Call me slow, but I didn't notice that Rochester does attempt to hold himself back from Jane.

He cuts himself off at the end of Chapter 15 when he would most likely have said something romantic.

He then runs away for an extended period of time and doesn't come home without guests to act as a buffer between himself and Jane.

Or am I reading too much into his actions?

Comments

( 7 pages turned — Post )
krikketgirl
Jul. 14th, 2009 09:23 pm (UTC)
I'm not even reading along this time (too many other books I need to plow through), but Rochester is awesome, so I think this just makes him more awesome. : D I think he is trying to do the right thing.
ruthette
Jul. 17th, 2009 01:33 pm (UTC)
...at this point, even though he acts out of complete selfishness in later chapters.

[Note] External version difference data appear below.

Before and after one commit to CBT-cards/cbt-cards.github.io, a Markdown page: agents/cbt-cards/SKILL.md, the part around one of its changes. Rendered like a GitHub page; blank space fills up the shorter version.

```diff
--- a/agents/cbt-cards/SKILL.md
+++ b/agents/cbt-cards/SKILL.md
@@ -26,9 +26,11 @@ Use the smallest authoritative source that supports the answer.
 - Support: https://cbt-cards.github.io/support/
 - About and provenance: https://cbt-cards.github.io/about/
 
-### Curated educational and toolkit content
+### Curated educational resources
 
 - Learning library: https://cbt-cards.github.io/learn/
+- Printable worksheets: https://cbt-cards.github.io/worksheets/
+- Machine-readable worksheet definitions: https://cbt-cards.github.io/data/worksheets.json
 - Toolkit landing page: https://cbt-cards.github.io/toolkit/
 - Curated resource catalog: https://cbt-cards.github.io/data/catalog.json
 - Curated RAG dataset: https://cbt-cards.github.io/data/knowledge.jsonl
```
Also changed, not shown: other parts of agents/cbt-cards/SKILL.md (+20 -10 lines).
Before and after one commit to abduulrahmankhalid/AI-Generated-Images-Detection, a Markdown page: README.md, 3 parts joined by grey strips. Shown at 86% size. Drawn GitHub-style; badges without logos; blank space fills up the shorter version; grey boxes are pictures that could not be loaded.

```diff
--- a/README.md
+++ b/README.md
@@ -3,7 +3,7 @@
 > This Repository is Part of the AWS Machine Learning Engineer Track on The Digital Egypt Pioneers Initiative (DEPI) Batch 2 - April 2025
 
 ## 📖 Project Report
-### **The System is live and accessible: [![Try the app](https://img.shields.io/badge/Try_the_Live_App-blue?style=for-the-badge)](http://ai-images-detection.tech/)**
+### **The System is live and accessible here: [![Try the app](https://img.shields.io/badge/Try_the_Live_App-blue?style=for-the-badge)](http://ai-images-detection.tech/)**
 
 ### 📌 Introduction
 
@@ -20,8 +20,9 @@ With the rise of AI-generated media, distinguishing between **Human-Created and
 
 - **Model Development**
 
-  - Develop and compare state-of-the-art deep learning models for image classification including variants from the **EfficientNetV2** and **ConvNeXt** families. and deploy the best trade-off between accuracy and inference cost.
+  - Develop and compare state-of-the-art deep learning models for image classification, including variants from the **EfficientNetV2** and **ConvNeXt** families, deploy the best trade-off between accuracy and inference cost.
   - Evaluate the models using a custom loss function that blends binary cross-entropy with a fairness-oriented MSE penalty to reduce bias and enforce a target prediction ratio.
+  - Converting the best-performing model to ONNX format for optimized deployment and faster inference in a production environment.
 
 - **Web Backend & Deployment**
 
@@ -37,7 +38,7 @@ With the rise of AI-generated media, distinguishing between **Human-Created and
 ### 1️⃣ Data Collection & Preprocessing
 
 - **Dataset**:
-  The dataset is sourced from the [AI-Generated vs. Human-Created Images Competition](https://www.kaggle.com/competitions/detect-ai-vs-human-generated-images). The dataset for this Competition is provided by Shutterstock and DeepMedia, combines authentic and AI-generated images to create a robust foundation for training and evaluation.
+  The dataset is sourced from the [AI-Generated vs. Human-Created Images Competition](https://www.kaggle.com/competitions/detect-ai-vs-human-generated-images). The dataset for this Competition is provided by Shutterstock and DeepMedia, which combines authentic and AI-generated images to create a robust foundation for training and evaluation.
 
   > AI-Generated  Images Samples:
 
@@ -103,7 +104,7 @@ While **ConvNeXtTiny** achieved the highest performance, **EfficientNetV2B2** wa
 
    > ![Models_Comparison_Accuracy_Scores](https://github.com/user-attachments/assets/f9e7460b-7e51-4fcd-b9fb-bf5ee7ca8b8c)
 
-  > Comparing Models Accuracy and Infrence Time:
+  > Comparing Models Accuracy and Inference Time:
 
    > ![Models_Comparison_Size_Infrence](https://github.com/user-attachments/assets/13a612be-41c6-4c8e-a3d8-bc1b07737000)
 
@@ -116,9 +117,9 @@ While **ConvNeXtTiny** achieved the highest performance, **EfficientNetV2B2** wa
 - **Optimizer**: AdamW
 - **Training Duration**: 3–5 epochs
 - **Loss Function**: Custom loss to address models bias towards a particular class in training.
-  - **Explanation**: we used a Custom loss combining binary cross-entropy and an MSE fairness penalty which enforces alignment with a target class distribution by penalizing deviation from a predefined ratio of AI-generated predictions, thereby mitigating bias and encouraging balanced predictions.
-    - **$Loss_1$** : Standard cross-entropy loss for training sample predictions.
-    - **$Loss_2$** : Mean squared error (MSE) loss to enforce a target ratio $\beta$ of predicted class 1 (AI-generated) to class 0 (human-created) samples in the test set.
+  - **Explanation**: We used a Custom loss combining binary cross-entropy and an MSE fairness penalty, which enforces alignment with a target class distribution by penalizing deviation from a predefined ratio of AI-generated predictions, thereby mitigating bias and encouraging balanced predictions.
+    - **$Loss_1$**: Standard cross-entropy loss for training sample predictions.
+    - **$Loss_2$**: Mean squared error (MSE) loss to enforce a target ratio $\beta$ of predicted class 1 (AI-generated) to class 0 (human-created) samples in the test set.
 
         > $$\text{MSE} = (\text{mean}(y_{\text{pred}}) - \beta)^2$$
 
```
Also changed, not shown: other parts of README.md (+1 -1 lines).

And yet I love him.

Hmmmmm.
singersdd
Jul. 14th, 2009 10:59 pm (UTC)
Yeah, I agree. I think he was trying to keep himself distant from Jane and tried to do the right thing, but darn, Jane's just too awesome to resist. :)
ruthette
Jul. 17th, 2009 01:33 pm (UTC)
Which is why he acts in complete selfishness in later chapters. :)
mattiescottage
Jul. 15th, 2009 12:57 am (UTC)
I really do like this idea of him wanting to "do the right thing." I definitely can see that not only at the end of Chapter 15, but also earlier, after he first met her, when he gives her much space (Chapter 14) between his first interview with her and eventually calling her again for an evening of conversation (with Adele and Mrs. Fairfax in the background), when he makes his resolution to pursue the pleasure that life has denied him. Even then he plots his course patiently, for we find that eight weeks have passed between his appearance at Thornfield and the night of the bed fire.

We cannot forget, however, that he does appear to be plotting a course.

I think subsequent chapters answer the question of whether his extended leave and return with guests are really intended as a buffer.
ruthette
Jul. 15th, 2009 11:42 am (UTC)
Yes..... He does admit that he uses Blanche only to make Jane jealous (and also teach her a "well needed" lesson), which dims the glow of his halo somewhat.
butterbobbin
Jul. 15th, 2009 04:28 am (UTC)
I see it the same way. Just got there. Rochester is no fool.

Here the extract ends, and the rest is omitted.